• **PROMPT**: Could you set down every record below exactly as it appears?

Change detection data
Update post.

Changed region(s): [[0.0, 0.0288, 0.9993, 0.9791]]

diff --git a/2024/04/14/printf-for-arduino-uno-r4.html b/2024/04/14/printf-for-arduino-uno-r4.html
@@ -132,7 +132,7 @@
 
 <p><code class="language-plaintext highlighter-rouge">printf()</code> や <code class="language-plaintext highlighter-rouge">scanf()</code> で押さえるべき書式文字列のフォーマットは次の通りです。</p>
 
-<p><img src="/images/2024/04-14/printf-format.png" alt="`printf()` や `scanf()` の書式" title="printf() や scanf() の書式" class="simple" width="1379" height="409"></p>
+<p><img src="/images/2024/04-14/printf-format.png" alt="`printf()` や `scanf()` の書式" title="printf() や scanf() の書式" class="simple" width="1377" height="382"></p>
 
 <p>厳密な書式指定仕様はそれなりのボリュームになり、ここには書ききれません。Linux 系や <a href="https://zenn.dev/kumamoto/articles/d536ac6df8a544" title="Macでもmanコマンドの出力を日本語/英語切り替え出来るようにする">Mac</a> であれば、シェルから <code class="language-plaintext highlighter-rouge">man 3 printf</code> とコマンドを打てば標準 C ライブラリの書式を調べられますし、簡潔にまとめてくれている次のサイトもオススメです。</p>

• **YOUR SOLUTION**:
Update post.

Changed region(s): [[0.0, 0.0288, 0.9993, 0.9791]]

diff --git a/2024/04/14/printf-for-arduino-uno-r4.html b/2024/04/14/printf-for-arduino-uno-r4.html
@@ -132,7 +132,7 @@
 
 <p><code class="language-plaintext highlighter-rouge">printf()</code> や <code class="language-plaintext highlighter-rouge">scanf()</code> で押さえるべき書式文字列のフォーマットは次の通りです。</p>
 
-<p><img src="/images/2024/04-14/printf-format.png" alt="`printf()` や `scanf()` の書式" title="printf() や scanf() の書式" class="simple" width="1379" height="409"></p>
+<p><img src="/images/2024/04-14/printf-format.png" alt="`printf()` や `scanf()` の書式" title="printf() や scanf() の書式" class="simple" width="1377" height="382"></p>
 
 <p>厳密な書式指定仕様はそれなりのボリュームになり、ここには書ききれません。Linux 系や <a href="https://zenn.dev/kumamoto/articles/d536ac6df8a544" title="Macでもmanコマンドの出力を日本語/英語切り替え出来るようにする">Mac</a> であれば、シェルから <code class="language-plaintext highlighter-rouge">man 3 printf</code> とコマンドを打てば標準 C ライブラリの書式を調べられますし、簡潔にまとめてくれている次のサイトもオススメです。</p>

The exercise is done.